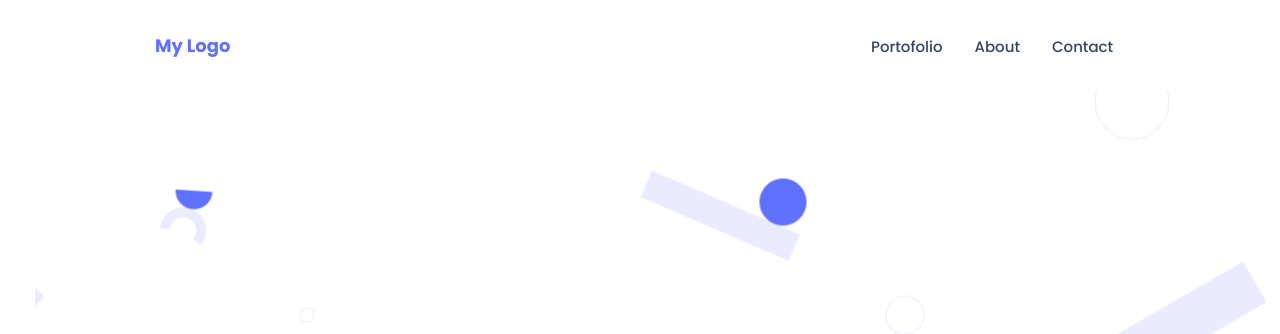
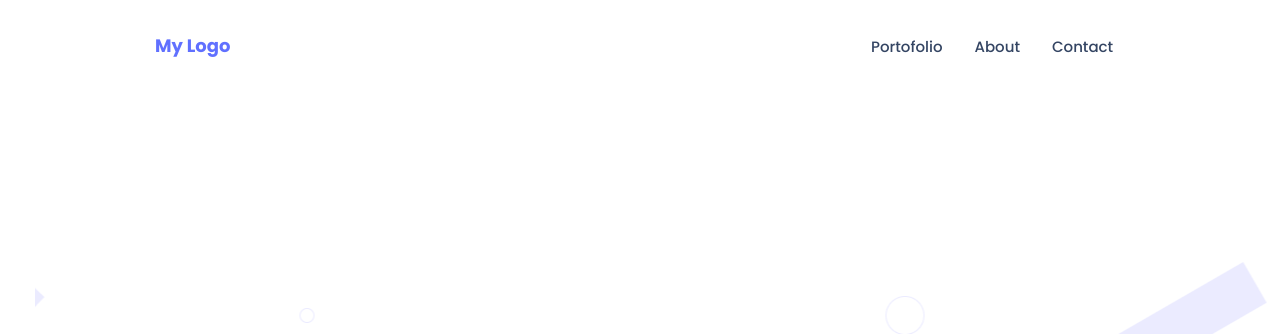
Before and after one commit to Banstein/Portfolio-Desktop, a website: page index.html in a window 1280 px wide. Shown: the top 334 px of the page. Drawn offline with Linux system fonts and the light colour scheme.

Commit message:
Update style.css

```diff
--- a/style.css
+++ b/style.css
@@ -69,7 +69,7 @@ nav ul li {
 .header-page-container {
   background-image: url(img/Header-background.png);
   background-color: var(--default);
-  background-repeat: repeat;
+  background-repeat: no-repeat;
   background-position: center;
   background-size: auto;
   display: flex;
```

About this task: Copy every line in the data above that has the string "page" in it.

Response:
Before and after one commit to Banstein/Portfolio-Desktop, a website: page index.html in a window 1280 px wide. Shown: the top 334 px of the page. Drawn offline with Linux system fonts and the light colour scheme.
 .header-page-container {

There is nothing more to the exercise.